After the TPC meeting, a subcommittee of TPC members was formed to select the winner of the best paper award. After examining in more detail three papers, the committee decided that this year's award will be given to the paper “Rapid Detection of Maintenance Induced Changes in Service Performance”, co-authored by Ajay Mahimkar, Zihui Ge, Jia Wang, Jennifer Yates, Yin Zhang, Joanne Emmons, Brian Huntley, and Mark Stockert. Congratulations to all of them for this great distinction!
To complete the Technical Program, we have organized a Panel discussion on “Interdisciplinary opportunities for networking researchers”, which also resonates well with CoNEXT's commitment to a dynamic and ever-changing research agenda.
In addition to the technical program, we are fortunate to have three workshops held in conjunction with CoNEXT. The first workshop, co-chaired by Kazunori Takashio, Jean Philippe Vasseur and Toru Hasegawa is IoTSP 2011 (workshop on Internet of Things and Service Platforms) that focuses on the design and architectural issues to build service platforms for an Internet of things and interconnected smart objects. The second is a Special Workshop on the Internet and Disasters, co-chaired by Paul Francis, Bradley Huffaker and Akira Kato, looking at the role of Internet and mobile communications when large disasters strike; particularly poignant and apposite given the earthquake and tsunami in Japan earlier this year. The third is a Student Workshop co-chaired by Hyun-chul Kim, Dimitrios Koutsonikolas and Costin Raiciu that offers us a glimpse into the future of our community.
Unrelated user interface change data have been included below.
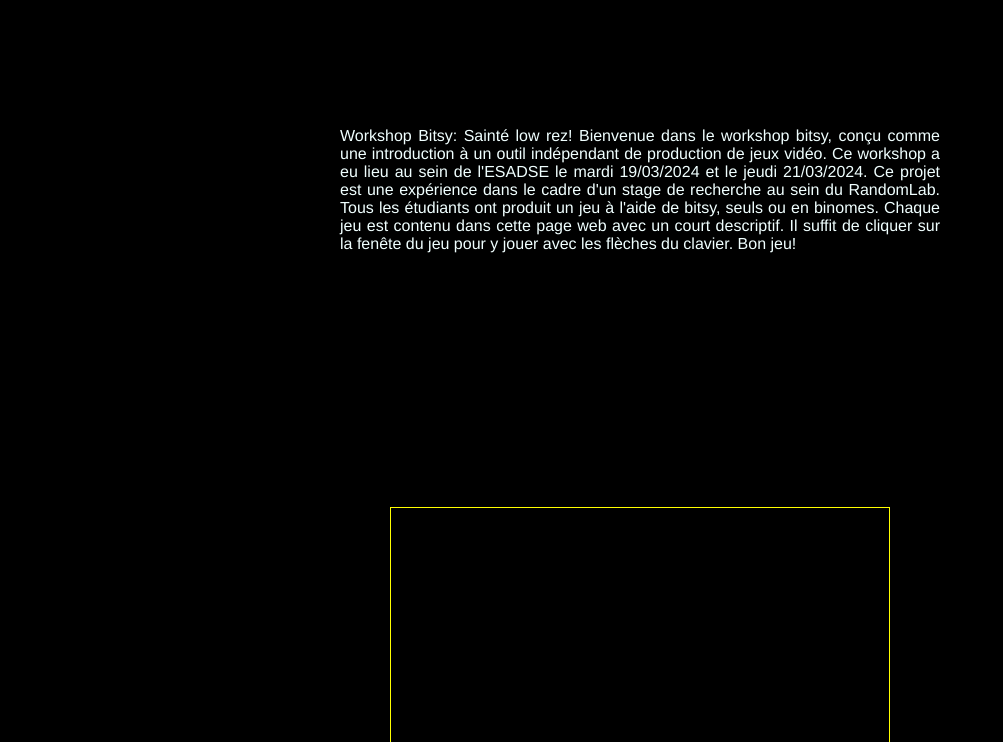
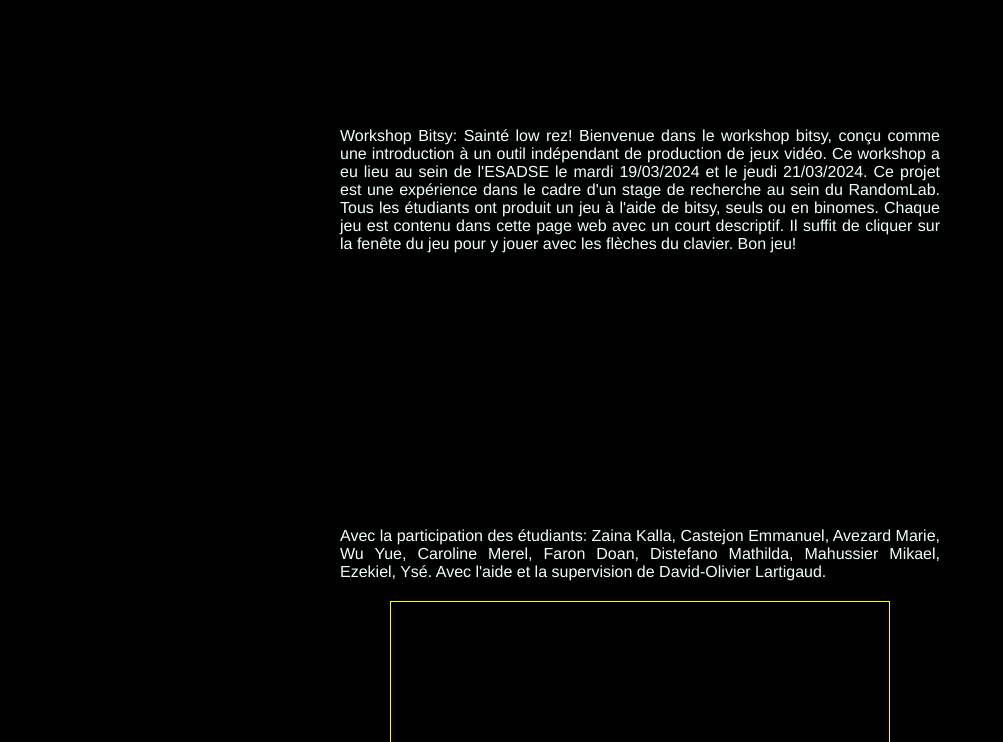
Before and after one commit to BenQueron/Workshop-Bitsy-Refaire_Sainte, a plain HTML site: page index.html in a window 1280 px wide. Shown: the part 58-800 px from the top of the page, without its empty margins (0-1003 px from the left). Drawn offline with Linux system fonts and the light colour scheme; a script that the page names is missing.

Commit message:
Update index.html
Addition des noms des participants du workshop

```diff
--- a/index.html
+++ b/index.html
@@ -23,6 +23,10 @@
 				Chaque jeu est contenu dans cette page web avec un court descriptif.
 				Il suffit de cliquer sur la fenête du jeu pour y jouer avec les flèches du clavier. Bon jeu!
 			</p>
+		</div>
+
+		<div id="noms">
+			<p> Avec la participation des étudiants: Zaina Kalla, Castejon Emmanuel, Avezard Marie, Wu Yue, Caroline Merel, Faron Doan, Distefano Mathilda, Mahussier Mikael, Ezekiel, Ysé. Avec l'aide et la supervision de David-Olivier Lartigaud.</p>
 		</div>
 
 		<!--
```
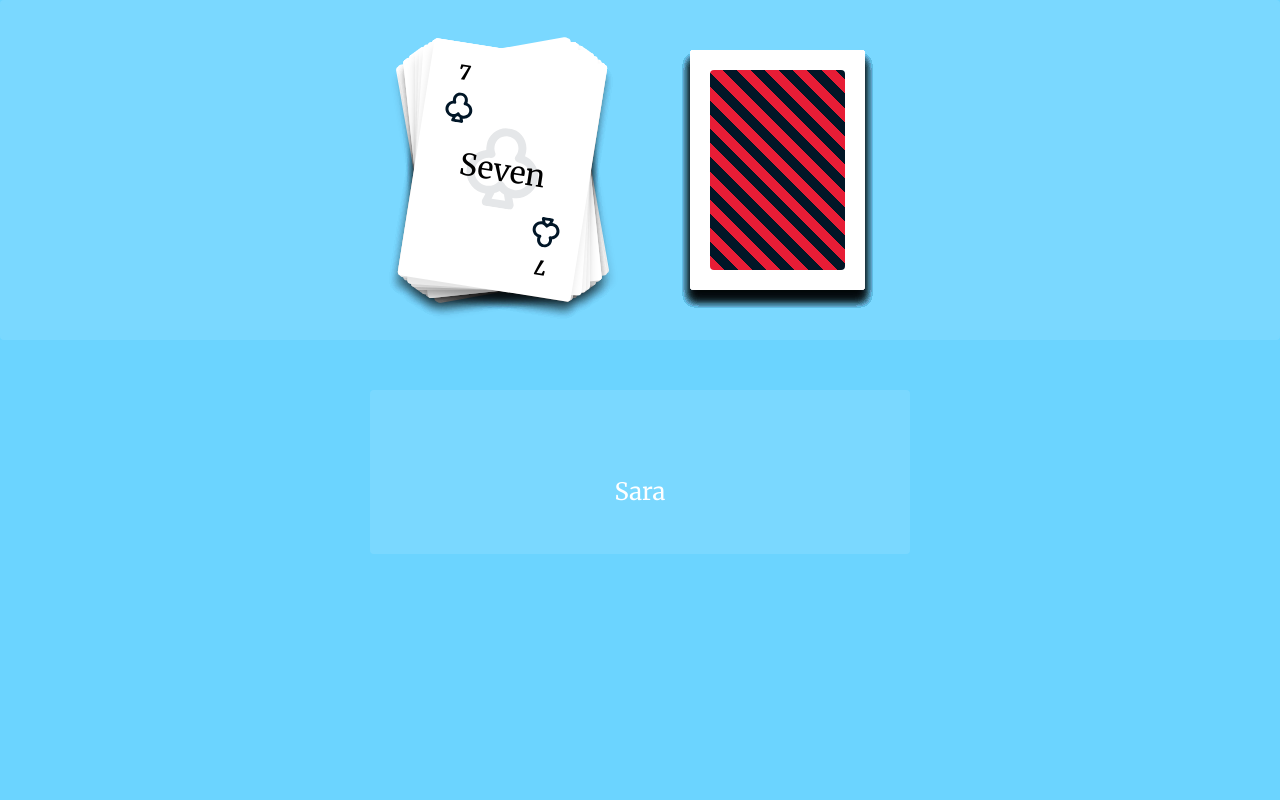
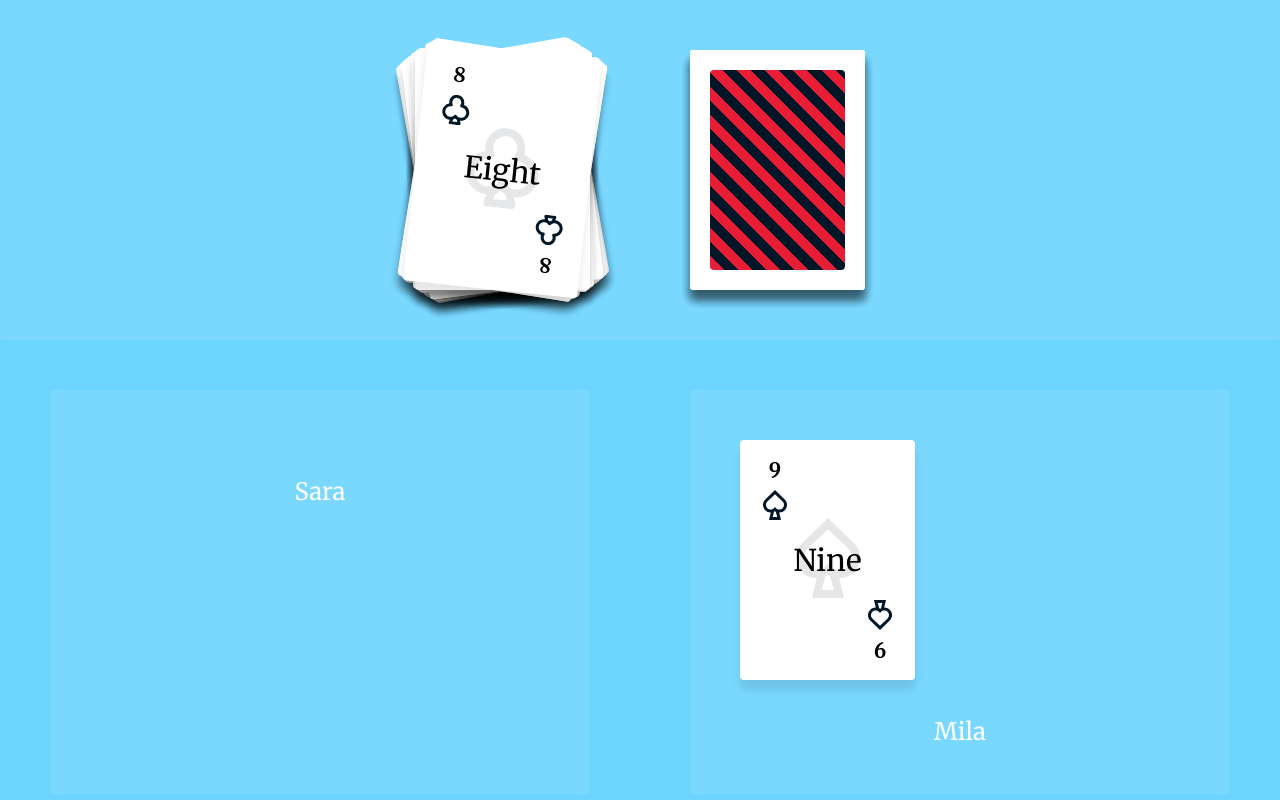
Before and after one commit to dennispassway/mau-mau-game, a Next.js app: page / in a window 1280 px wide. Shown: the top 800 px of the page. Built offline with nearby package versions, Linux system fonts and the light colour scheme.

Commit message:
Last card console.log

```diff
--- a/pages/index.js
+++ b/pages/index.js
@@ -48,7 +48,7 @@ const PlayersContainer = styled.div`
   justify-content: space-around;
 `
 
-const playerAmount = 1
+const playerAmount = 4
 const cardsPerPlayer = 7
 
 export default class Index extends Component {
@@ -124,6 +124,10 @@ export default class Index extends Component {
       this.setState({ deck: shuffledDeck })
     }
 
+    if (player.cards.length === 2) {
+      console.log('Last card for ', player.name)
+    }
+
     this.playCard(player, playableCards[0])
   }
 
```
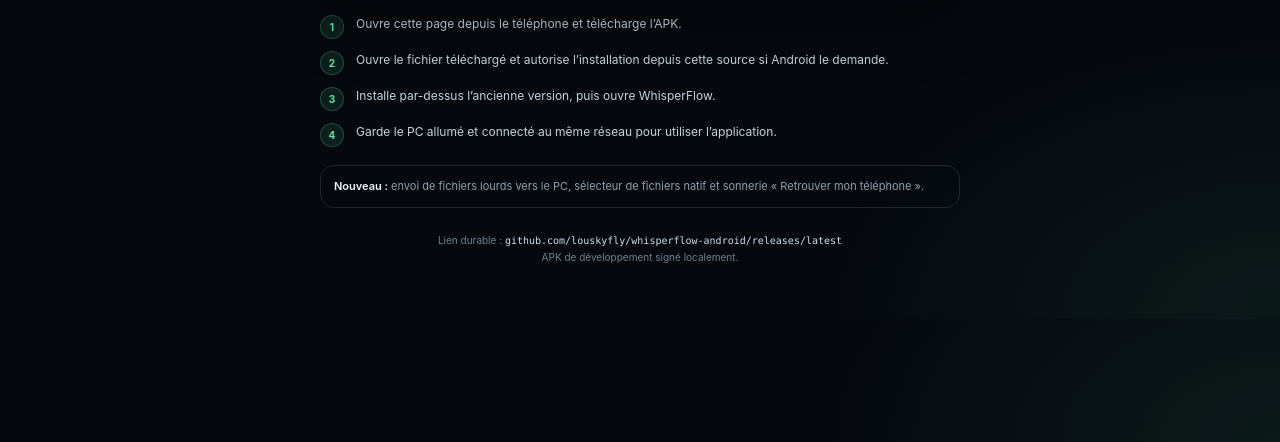
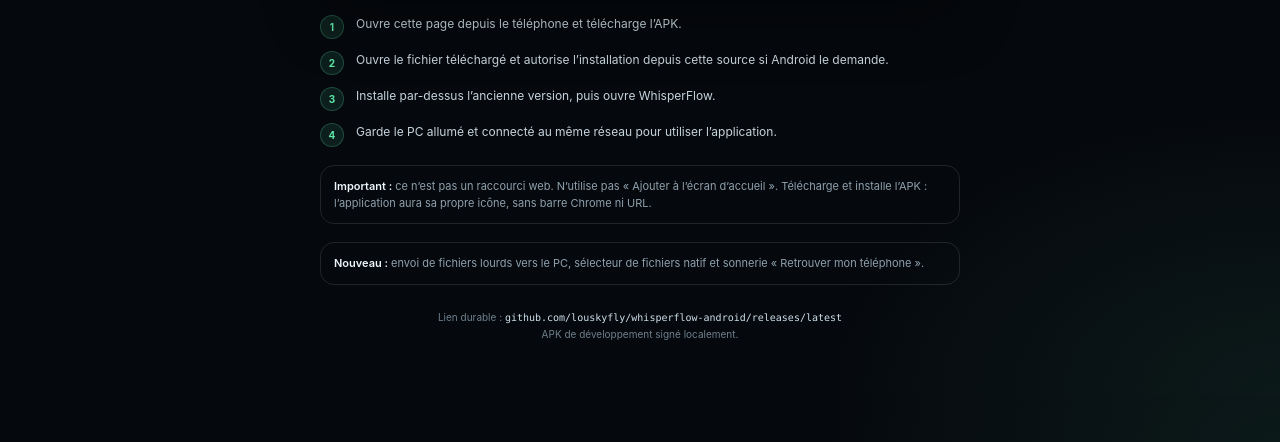
Before and after one commit to louskyfly/whisperflow-android, a plain HTML site: page index.html in a window 1280 px wide. Shown: the part 358-800 px from the top of the page. Drawn offline with Linux system fonts and the light colour scheme.

Commit message:
Clarify APK installation

```diff
--- a/index.html
+++ b/index.html
@@ -61,6 +61,7 @@
     <li><span class="num">4</span><span>Garde le PC allumé et connecté au même réseau pour utiliser l’application.</span></li>
   </ol>
 
+  <div class="note"><b>Important :</b> ce n’est pas un raccourci web. N’utilise pas « Ajouter à l’écran d’accueil ». Télécharge et installe l’APK : l’application aura sa propre icône, sans barre Chrome ni URL.</div>
   <div class="note"><b>Nouveau :</b> envoi de fichiers lourds vers le PC, sélecteur de fichiers natif et sonnerie « Retrouver mon téléphone ».</div>
   <p class="foot">Lien durable : <code>github.com/louskyfly/whisperflow-android/releases/latest</code><br>APK de développement signé localement.</p>
 </div>
```
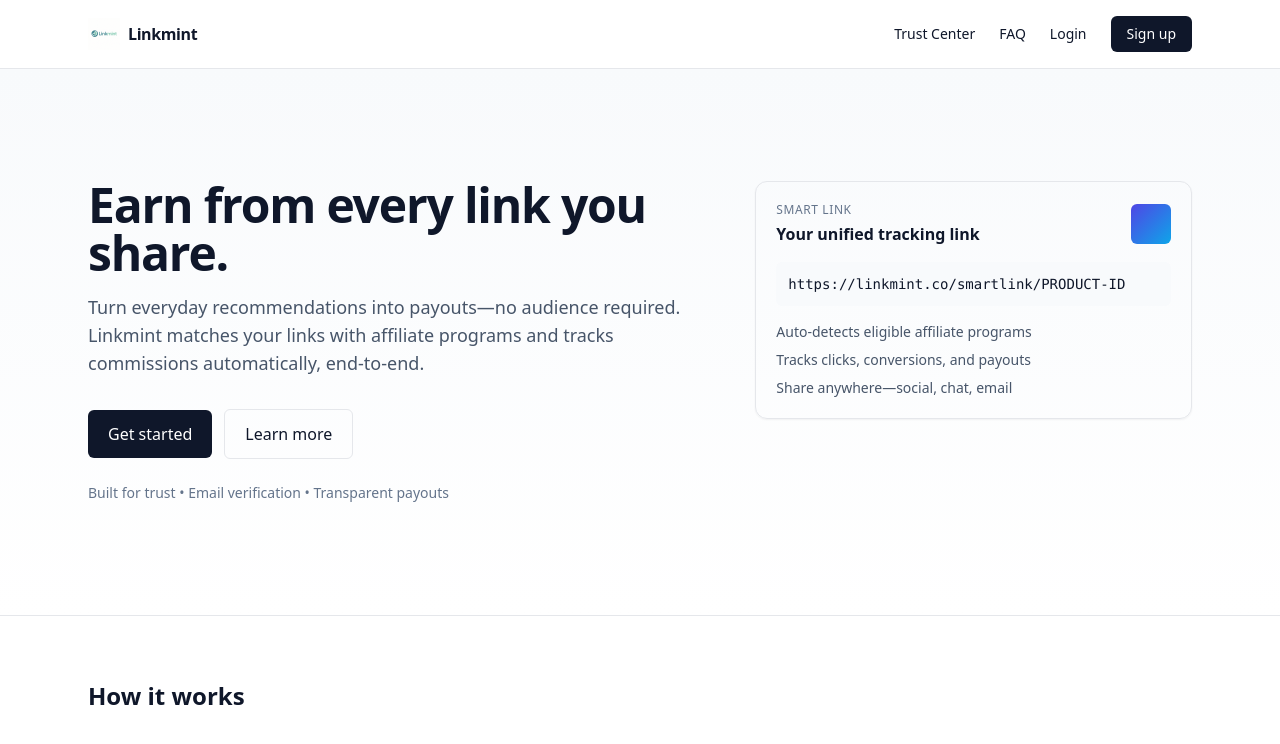
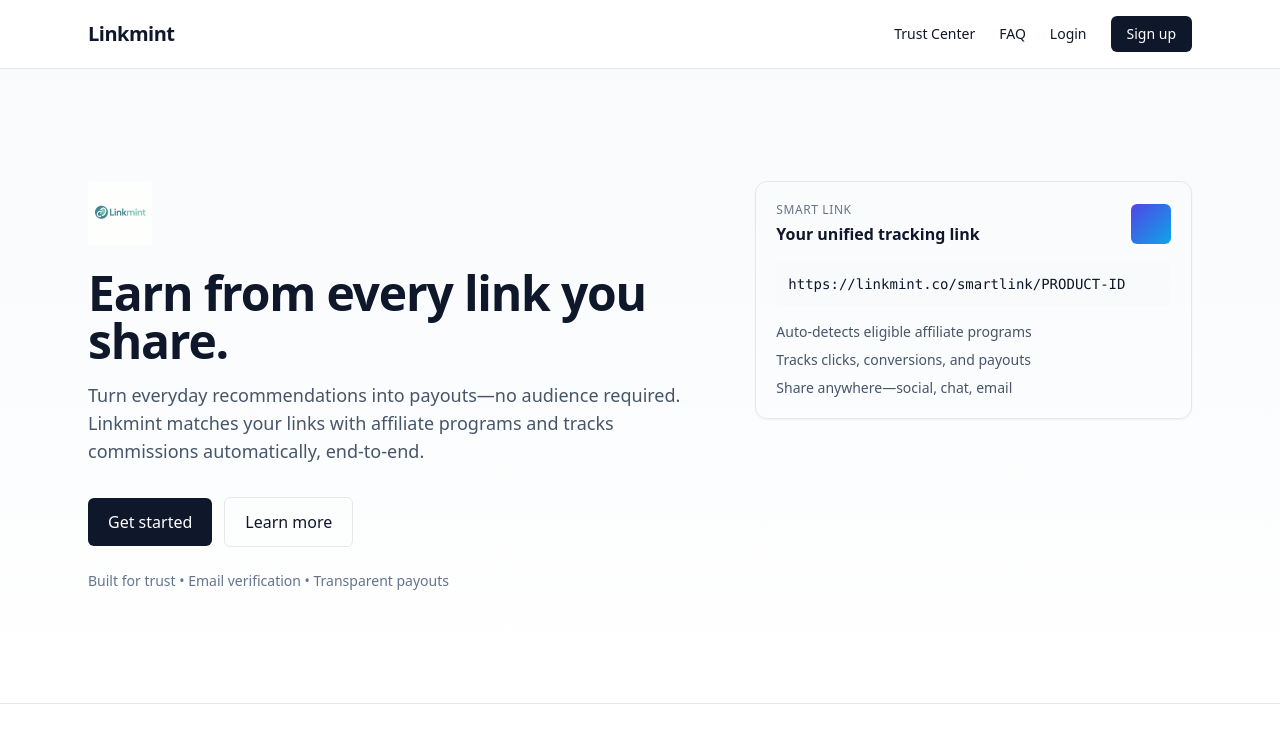
Before and after one commit to begintolern/Linkmint, a Next.js app: page / in a window 1280 px wide. Shown: the top 744 px of the page. Built offline with nearby package versions, Linux system fonts and the light colour scheme; no server answers.

Commit message:
Move logo into hero section, keep header text-only

```diff
--- a/app/page.tsx
+++ b/app/page.tsx
@@ -11,16 +11,9 @@ export default function HomePage() {
       {/* Nav */}
       <header className="border-b">
         <div className="mx-auto max-w-6xl px-6 py-4 flex items-center justify-between">
-          <Link href="/" className="flex items-center gap-2">
-            {/* Logo from /public/logo.png */}
-            <Image
-              src="/logo.png"
-              alt="Linkmint logo"
-              width={32}
-              height={32}
-              priority
-            />
-            <span className="font-semibold tracking-tight">Linkmint</span>
+          <Link href="/" className="flex items-center">
+            {/* Text-only header */}
+            <span className="font-semibold tracking-tight text-xl">Linkmint</span>
           </Link>
 
           <nav className="hidden md:flex items-center gap-6 text-sm">
@@ -48,6 +41,17 @@ export default function HomePage() {
         <div className="absolute inset-0 -z-10 bg-gradient-to-b from-slate-50 to-white" />
         <div className="mx-auto max-w-6xl px-6 py-20 lg:py-28 grid lg:grid-cols-12 gap-10">
           <div className="lg:col-span-7">
+            {/* Add logo image inside hero */}
+            <div className="mb-6">
+              <Image
+                src="/logo.png"
+                alt="Linkmint logo"
+                width={64}
+                height={64}
+                priority
+              />
+            </div>
+
             <h1 className="text-4xl/tight sm:text-5xl font-bold tracking-tight">
               Earn from every link you share.
             </h1>
```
Special thanks to all authors who submitted papers, and to the workshop organizers; it is the quality of their work that sets the conference standards so high. The Technical Program Committee plays a crucial role in assuring the quality of the conference, and we are extremely grateful for the dedication and effort they put into reviewing and shepherding papers. We are grateful to the General Chairs, Kenjiro Cho, and Mark Crovella, for their assistance and advice. We would also like to thank the CoNEXT Steering Committee for their many helpful suggestions. They provided essential context that often spared us from learning things the hard way. Finally, we would like to thank our sponsors, and especially ACM SIGCOMM, for their continued support of CoNEXT.
We trust that you will find the program stimulating and that the conference will provide you a valuable opportunity to interact with other researchers and practitioners from around the world.
Peter Key, Microsoft Research, Cambridge, UK
Constantine Dovrolis, Georgia Tech, Atlanta, USA